Data shown>
--- --- ---

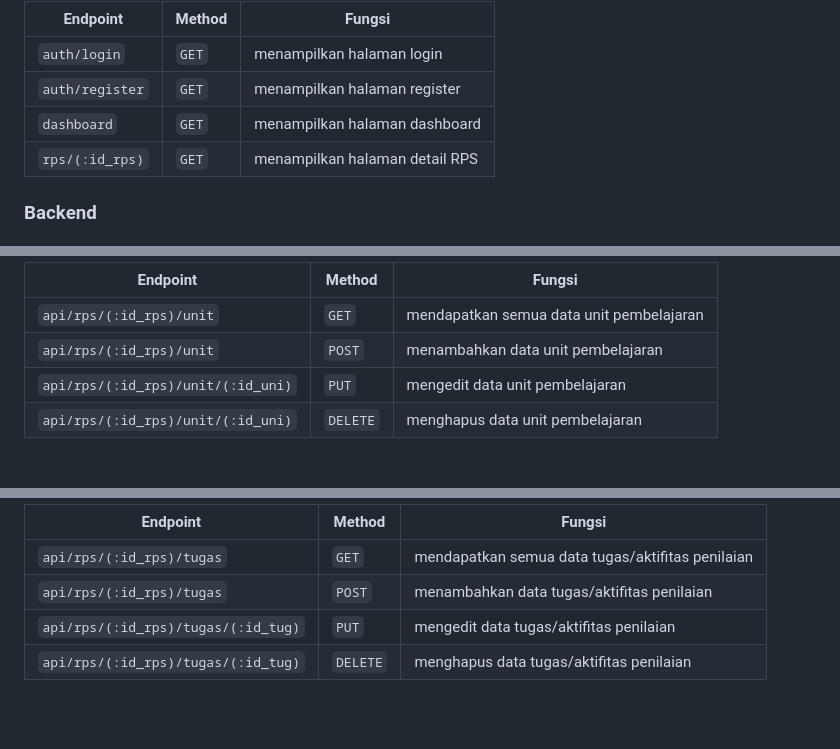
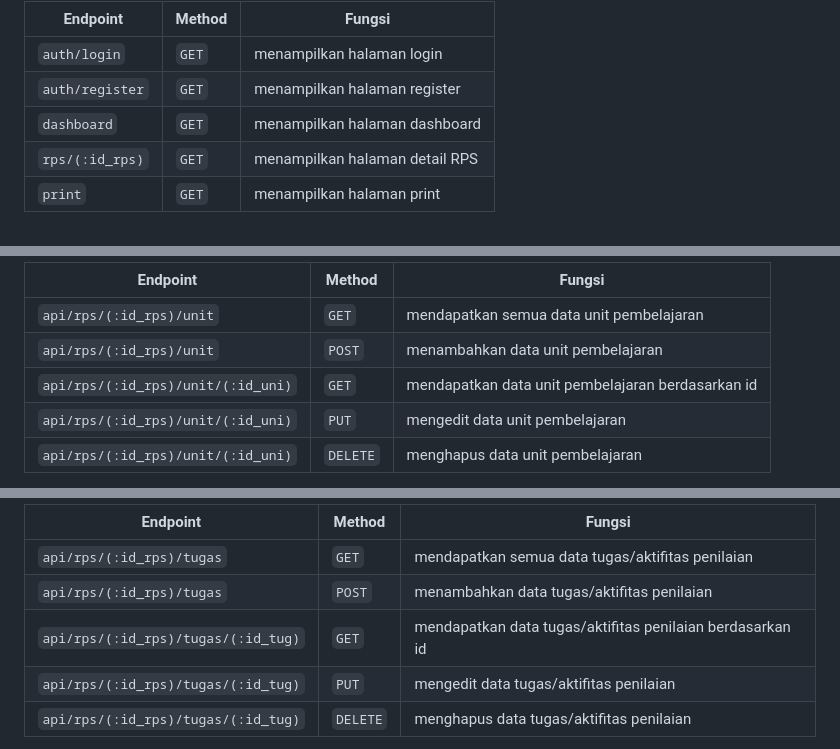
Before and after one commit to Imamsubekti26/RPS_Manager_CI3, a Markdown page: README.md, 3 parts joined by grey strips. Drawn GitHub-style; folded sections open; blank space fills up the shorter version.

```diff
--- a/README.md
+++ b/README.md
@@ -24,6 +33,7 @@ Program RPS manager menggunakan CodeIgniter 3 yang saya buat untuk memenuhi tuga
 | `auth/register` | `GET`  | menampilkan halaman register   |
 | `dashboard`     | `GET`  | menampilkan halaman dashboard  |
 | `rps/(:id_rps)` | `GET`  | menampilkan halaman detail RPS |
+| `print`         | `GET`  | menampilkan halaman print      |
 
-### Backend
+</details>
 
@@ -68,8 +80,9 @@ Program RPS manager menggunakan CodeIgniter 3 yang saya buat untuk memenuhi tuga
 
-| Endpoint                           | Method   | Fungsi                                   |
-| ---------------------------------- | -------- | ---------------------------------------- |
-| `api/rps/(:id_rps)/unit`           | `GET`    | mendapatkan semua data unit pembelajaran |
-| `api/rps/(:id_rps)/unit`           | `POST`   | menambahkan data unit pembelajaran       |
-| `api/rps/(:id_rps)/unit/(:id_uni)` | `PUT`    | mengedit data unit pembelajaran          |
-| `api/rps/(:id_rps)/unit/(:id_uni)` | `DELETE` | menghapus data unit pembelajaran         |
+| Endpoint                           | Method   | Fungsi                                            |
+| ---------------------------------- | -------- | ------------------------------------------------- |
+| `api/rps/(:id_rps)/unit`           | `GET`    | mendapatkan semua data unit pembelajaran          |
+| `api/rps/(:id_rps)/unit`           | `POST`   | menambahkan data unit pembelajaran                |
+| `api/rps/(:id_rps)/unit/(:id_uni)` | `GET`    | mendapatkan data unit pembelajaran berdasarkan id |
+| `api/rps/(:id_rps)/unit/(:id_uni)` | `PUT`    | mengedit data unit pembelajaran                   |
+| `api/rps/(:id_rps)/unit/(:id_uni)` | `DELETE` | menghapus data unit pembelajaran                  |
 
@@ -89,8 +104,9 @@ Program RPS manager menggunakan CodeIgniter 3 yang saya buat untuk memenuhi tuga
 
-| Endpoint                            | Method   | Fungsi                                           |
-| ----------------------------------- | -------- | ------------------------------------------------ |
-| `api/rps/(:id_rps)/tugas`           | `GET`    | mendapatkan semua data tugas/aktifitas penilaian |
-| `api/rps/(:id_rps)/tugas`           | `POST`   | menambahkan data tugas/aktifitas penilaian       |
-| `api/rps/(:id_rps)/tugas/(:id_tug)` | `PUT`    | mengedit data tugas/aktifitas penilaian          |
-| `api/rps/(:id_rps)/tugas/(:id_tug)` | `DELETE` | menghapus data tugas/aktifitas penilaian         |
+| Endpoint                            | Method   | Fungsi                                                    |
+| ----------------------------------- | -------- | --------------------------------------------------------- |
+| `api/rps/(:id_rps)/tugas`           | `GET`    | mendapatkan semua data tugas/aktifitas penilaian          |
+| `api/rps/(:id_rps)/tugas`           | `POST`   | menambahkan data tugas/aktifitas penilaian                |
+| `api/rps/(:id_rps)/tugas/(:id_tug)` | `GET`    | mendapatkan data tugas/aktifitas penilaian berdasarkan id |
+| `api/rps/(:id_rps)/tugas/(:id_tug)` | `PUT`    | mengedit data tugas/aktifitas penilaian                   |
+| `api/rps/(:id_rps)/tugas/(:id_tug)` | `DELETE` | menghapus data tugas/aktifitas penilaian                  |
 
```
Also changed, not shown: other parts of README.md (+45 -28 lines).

--- --- ---

What you have to do> Repeat each record exactly as shown above, dropping all images.

Task output>
Before and after one commit to Imamsubekti26/RPS_Manager_CI3, a Markdown page: README.md, 3 parts joined by grey strips. Drawn GitHub-style; folded sections open; blank space fills up the shorter version.

```diff
--- a/README.md
+++ b/README.md
@@ -24,6 +33,7 @@ Program RPS manager menggunakan CodeIgniter 3 yang saya buat untuk memenuhi tuga
 | `auth/register` | `GET`  | menampilkan halaman register   |
 | `dashboard`     | `GET`  | menampilkan halaman dashboard  |
 | `rps/(:id_rps)` | `GET`  | menampilkan halaman detail RPS |
+| `print`         | `GET`  | menampilkan halaman print      |
 
-### Backend
+</details>
 
@@ -68,8 +80,9 @@ Program RPS manager menggunakan CodeIgniter 3 yang saya buat untuk memenuhi tuga
 
-| Endpoint                           | Method   | Fungsi                                   |
-| ---------------------------------- | -------- | ---------------------------------------- |
-| `api/rps/(:id_rps)/unit`           | `GET`    | mendapatkan semua data unit pembelajaran |
-| `api/rps/(:id_rps)/unit`           | `POST`   | menambahkan data unit pembelajaran       |
-| `api/rps/(:id_rps)/unit/(:id_uni)` | `PUT`    | mengedit data unit pembelajaran          |
-| `api/rps/(:id_rps)/unit/(:id_uni)` | `DELETE` | menghapus data unit pembelajaran         |
+| Endpoint                           | Method   | Fungsi                                            |
+| ---------------------------------- | -------- | ------------------------------------------------- |
+| `api/rps/(:id_rps)/unit`           | `GET`    | mendapatkan semua data unit pembelajaran          |
+| `api/rps/(:id_rps)/unit`           | `POST`   | menambahkan data unit pembelajaran                |
+| `api/rps/(:id_rps)/unit/(:id_uni)` | `GET`    | mendapatkan data unit pembelajaran berdasarkan id |
+| `api/rps/(:id_rps)/unit/(:id_uni)` | `PUT`    | mengedit data unit pembelajaran                   |
+| `api/rps/(:id_rps)/unit/(:id_uni)` | `DELETE` | menghapus data unit pembelajaran                  |
 
@@ -89,8 +104,9 @@ Program RPS manager menggunakan CodeIgniter 3 yang saya buat untuk memenuhi tuga
 
-| Endpoint                            | Method   | Fungsi                                           |
-| ----------------------------------- | -------- | ------------------------------------------------ |
-| `api/rps/(:id_rps)/tugas`           | `GET`    | mendapatkan semua data tugas/aktifitas penilaian |
-| `api/rps/(:id_rps)/tugas`           | `POST`   | menambahkan data tugas/aktifitas penilaian       |
-| `api/rps/(:id_rps)/tugas/(:id_tug)` | `PUT`    | mengedit data tugas/aktifitas penilaian          |
-| `api/rps/(:id_rps)/tugas/(:id_tug)` | `DELETE` | menghapus data tugas/aktifitas penilaian         |
+| Endpoint                            | Method   | Fungsi                                                    |
+| ----------------------------------- | -------- | --------------------------------------------------------- |
+| `api/rps/(:id_rps)/tugas`           | `GET`    | mendapatkan semua data tugas/aktifitas penilaian          |
+| `api/rps/(:id_rps)/tugas`           | `POST`   | menambahkan data tugas/aktifitas penilaian                |
+| `api/rps/(:id_rps)/tugas/(:id_tug)` | `GET`    | mendapatkan data tugas/aktifitas penilaian berdasarkan id |
+| `api/rps/(:id_rps)/tugas/(:id_tug)` | `PUT`    | mengedit data tugas/aktifitas penilaian                   |
+| `api/rps/(:id_rps)/tugas/(:id_tug)` | `DELETE` | menghapus data tugas/aktifitas penilaian                  |
 
```
Also changed, not shown: other parts of README.md (+45 -28 lines).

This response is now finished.